Professional athletes train for hours every day and their dietary needs far surpass those of the typical exerciser. They have higher protein needs and require carb levels that will give them both short bursts of energy and long levels for endurance.
Gatorade, the company most well known for hydration beverages, has created a line of product for professional athletes called Gatorade G Series Pro. This line was created with elite athletes in mind, those who train for hours and face different nutritional hurdles than the rest of us. This line has different nutritional standards than the other lines Gatorade offers, the traditional Gatorade often referred to as G or G2 (the lower sugar version), the G Series Fit and the G Series Natural. G Series Pro is offered in the same three step line as the G Series Fit, with Prime, Perform and Recover. Prime was created for use an hour before training, Perform during and Recover for use within two hours after a workout.

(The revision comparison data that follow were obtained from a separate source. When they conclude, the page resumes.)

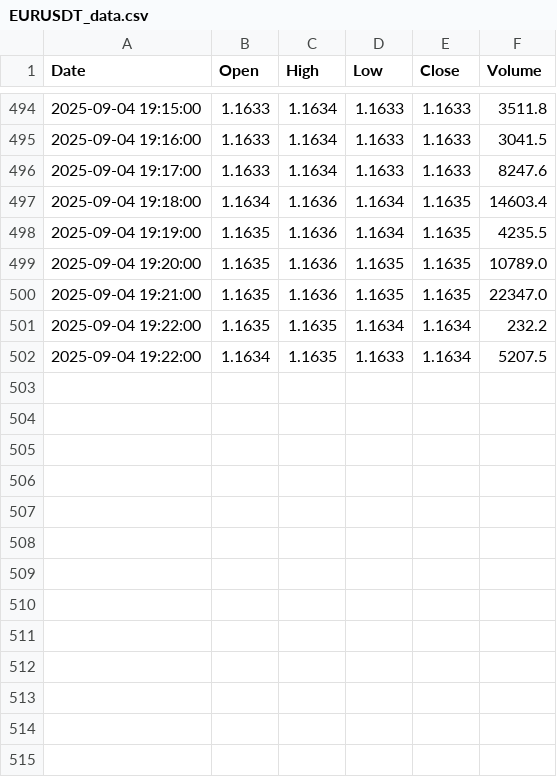
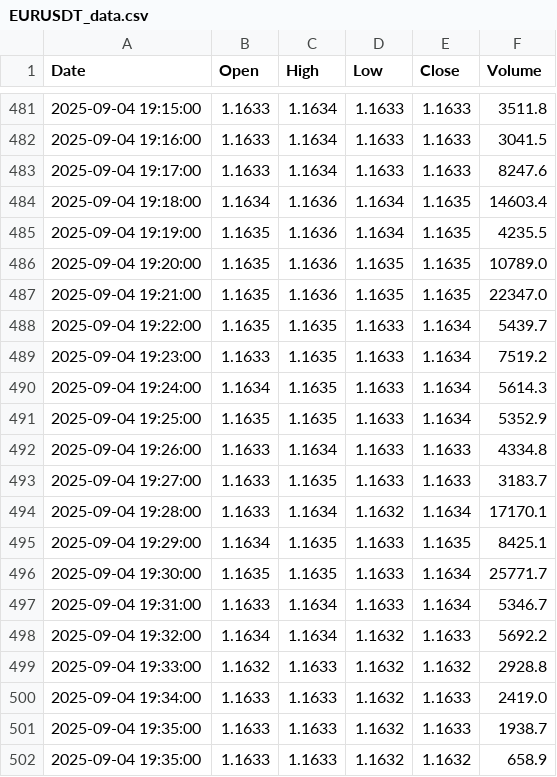
Before and after one commit to jadelmag/forex-trader-bot, a CSV file: trading_view/trade_view_csv/EURUSDT_data.csv, drawn as a sheet; only a part is shown, gaps mark what is left out; the diff covers the shown part only.

```diff
--- a/trading_view/trade_view_csv/EURUSDT_data.csv
+++ b/trading_view/trade_view_csv/EURUSDT_data.csv
@@ -500,3 +487,16 @@ Date,Open,High,Low,Close,Volume
 2025-09-04 19:21:00,1.1635,1.1636,1.1635,1.1635,22347.0
-2025-09-04 19:22:00,1.1635,1.1635,1.1634,1.1634,232.2
-2025-09-04 19:22:00,1.1634,1.1635,1.1633,1.1634,5207.5
+2025-09-04 19:22:00,1.1635,1.1635,1.1633,1.1634,5439.7
+2025-09-04 19:23:00,1.1633,1.1635,1.1633,1.1634,7519.2
+2025-09-04 19:24:00,1.1634,1.1635,1.1633,1.1634,5614.3
+2025-09-04 19:25:00,1.1635,1.1635,1.1633,1.1634,5352.9
+2025-09-04 19:26:00,1.1633,1.1634,1.1633,1.1633,4334.8
+2025-09-04 19:27:00,1.1633,1.1635,1.1633,1.1633,3183.7
+2025-09-04 19:28:00,1.1633,1.1634,1.1632,1.1634,17170.1
+2025-09-04 19:29:00,1.1634,1.1635,1.1633,1.1635,8425.1
+2025-09-04 19:30:00,1.1635,1.1635,1.1633,1.1634,25771.7
+2025-09-04 19:31:00,1.1633,1.1634,1.1633,1.1634,5346.7
+2025-09-04 19:32:00,1.1634,1.1634,1.1632,1.1633,5692.2
+2025-09-04 19:33:00,1.1632,1.1633,1.1632,1.1632,2928.8
+2025-09-04 19:34:00,1.1633,1.1633,1.1632,1.1633,2419.0
+2025-09-04 19:35:00,1.1633,1.1633,1.1632,1.1633,1938.7
+2025-09-04 19:35:00,1.1633,1.1633,1.1632,1.1632,658.9
```
Also changed, not shown: 13 removed rows elsewhere in this file, 1 other file.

Gatorade is a well known beverage, served at sports events everywhere, from preschool sports games to professional events. It’s arguably the most served beverage at sporting events, but many parents are not fans of it. The traditional G Series is often thought to be high in sugar, and in answer to this, Gatorade created a lower sugar version, called G2. This beverage wasn’t a perfect fit for many families, however, in that it’s sweetened with sucralose. Many families desire natural foods and beverages and Gatorade has created a new line of performance beverages to please the most discerning of athletes.
Called G Series Natural, the beverage is part of the Perform level, designed to be enjoyed while exercising. G Series Natural replenishes lost fluids and electrolytes exactly the same as traditional Gatorade. Containing only sea salt, natural flavors and natural sweeteners, this beverage meets the needs of athletes who don’t want artificial colors or sweeteners. G Series Natural is sweetened with sucrose and dextrose and has 50 calories per serving. For a lower calorie, yet still natural choice, G2 Natural is sweetened with Stevia, and has 20 calories per serving. Each bottle contains 2 servings. (Always read the label!)